Not created equal
Just in case you hadn’t noticed, the first three letters in nutrition happen to be N-U-T, but all nuts do not contain the same nutrient benefits. So the nut world is crowded with sales pitches based on nutritional profiles.
Almonds are a particularly good source of calcium, vitamin E and fiber.
Peanuts (technically a legume) serve up five times the amount of the heart- health-promoting B vitamin folate, compared with other nuts.
Pecans are a super source of anti-oxidants, ranking higher than most other nuts.
Cashews provide copper and hazelnuts manganese, both important micro-nutrients.
Walnuts are the best nut source of omega-3 fatty acids, important for heart health and other benefits.
Chestnuts, with only 69 calories per ounce, win as the leanest nut. Most nuts clock in at about 160 to 200 calories per ounce.
Pistachios win the biggest number in a 1-ounce serving. Forty-nine nuts go a long way to satisfying your craving for a snack. Moore points out another plus: “Pistachios in the shell are the perfect slow food snack. The time it takes to open pistachios gives your brain a little extra time to realize when you’re satisfied. This helps with both portion control and ultimately weight management.”
Case for mixed nuts
So, which nut should you snack on? Toss into salads? Crush to make a breading for baked fish? They’re all good choices for different reasons. So perhaps it’s best we refer to one of the hallmarks of good nutrition, which is to enjoy a variety of foods to get a variety of benefits. Sounds like mixed nuts to me.
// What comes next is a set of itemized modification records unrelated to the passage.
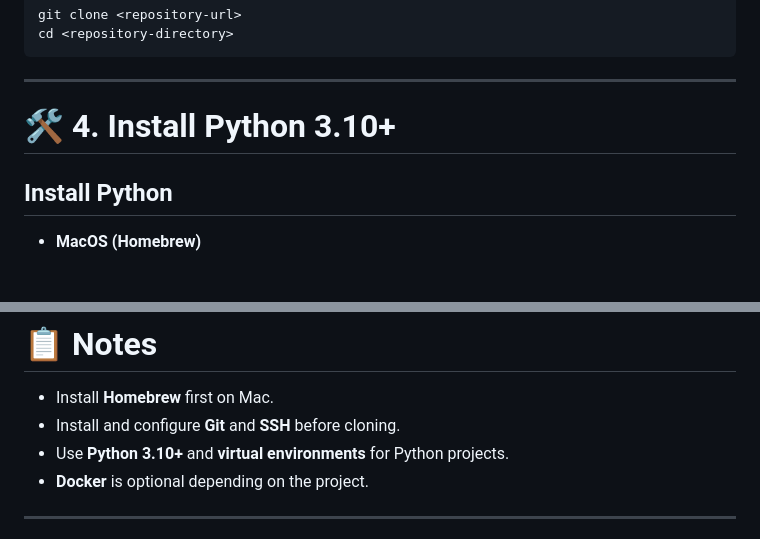
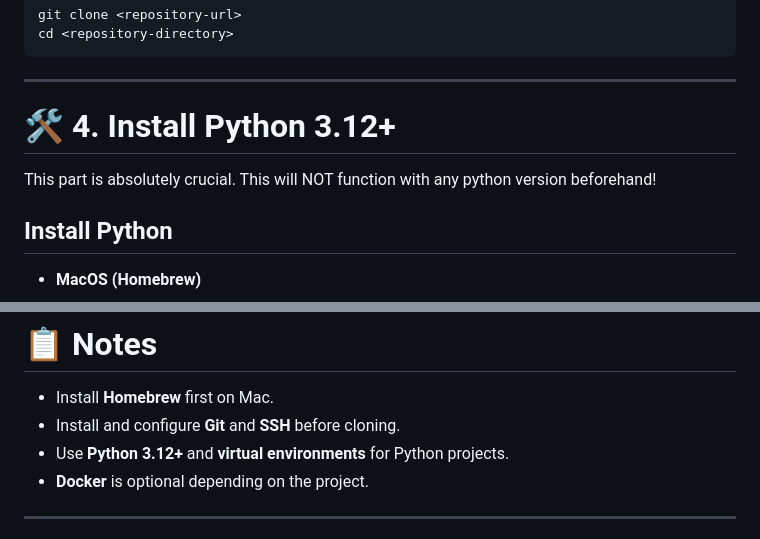
Before and after one commit to eg396/IS601-M13, a Markdown page: README.md, 2 parts joined by grey strips. Rendered like a GitHub page; blank space fills up the shorter version.

Commit message:
docs: update README

```diff
--- a/README.md
+++ b/README.md
@@ -128,7 +128,9 @@ cd <repository-directory>
 
 ---
 
-# 🛠️ 4. Install Python 3.10+
+# 🛠️ 4. Install Python 3.12+
+
+This part is absolutely crucial. This will NOT function with any python version beforehand!
 
 ## Install Python
 
@@ -250,7 +252,7 @@ Then submit the GitHub repository link as instructed.
 
 - Install **Homebrew** first on Mac.
 - Install and configure **Git** and **SSH** before cloning.
-- Use **Python 3.10+** and **virtual environments** for Python projects.
+- Use **Python 3.12+** and **virtual environments** for Python projects.
 - **Docker** is optional depending on the project.
 
 ---
```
Happily, you can find a variety of nuts on Atlanta restaurant menus.
Here’s a sneak peek at two nutty dishes about to be introduced.
Bistro Niko (scheduled to open Thursday): Chef Gary Donlick’s French bistro-inspired salade de endives gets extra crunch and nutrition from walnuts and apples.
One Midtown Kitchen: New executive chef Drew Van Leuvan adds excitement to green pea ravioli with curried hazelnuts.
● The protein in nuts puts them in the “meat” category. According to the U.S. Department of Agriculture, in meal planning, a half-ounce of nuts is equal to 1 ounce of meat.
● Studies suggest that most nuts may reduce the risk of heart disease. But it’s interesting to note that does not apply to Brazil nuts, macadamias and cashews, which are higher in saturated fats than other nuts.
● About 1 percent of the population is allergic to nuts.
Always ask the server if nuts are used in recipes and if dishes can be made nut-free.
Carolyn O’Neil is a registered dietitian and co-author of “The Dish on Eating Healthy and Being Fabulous!” E-mail her at carolyn@carolyn oneil.com.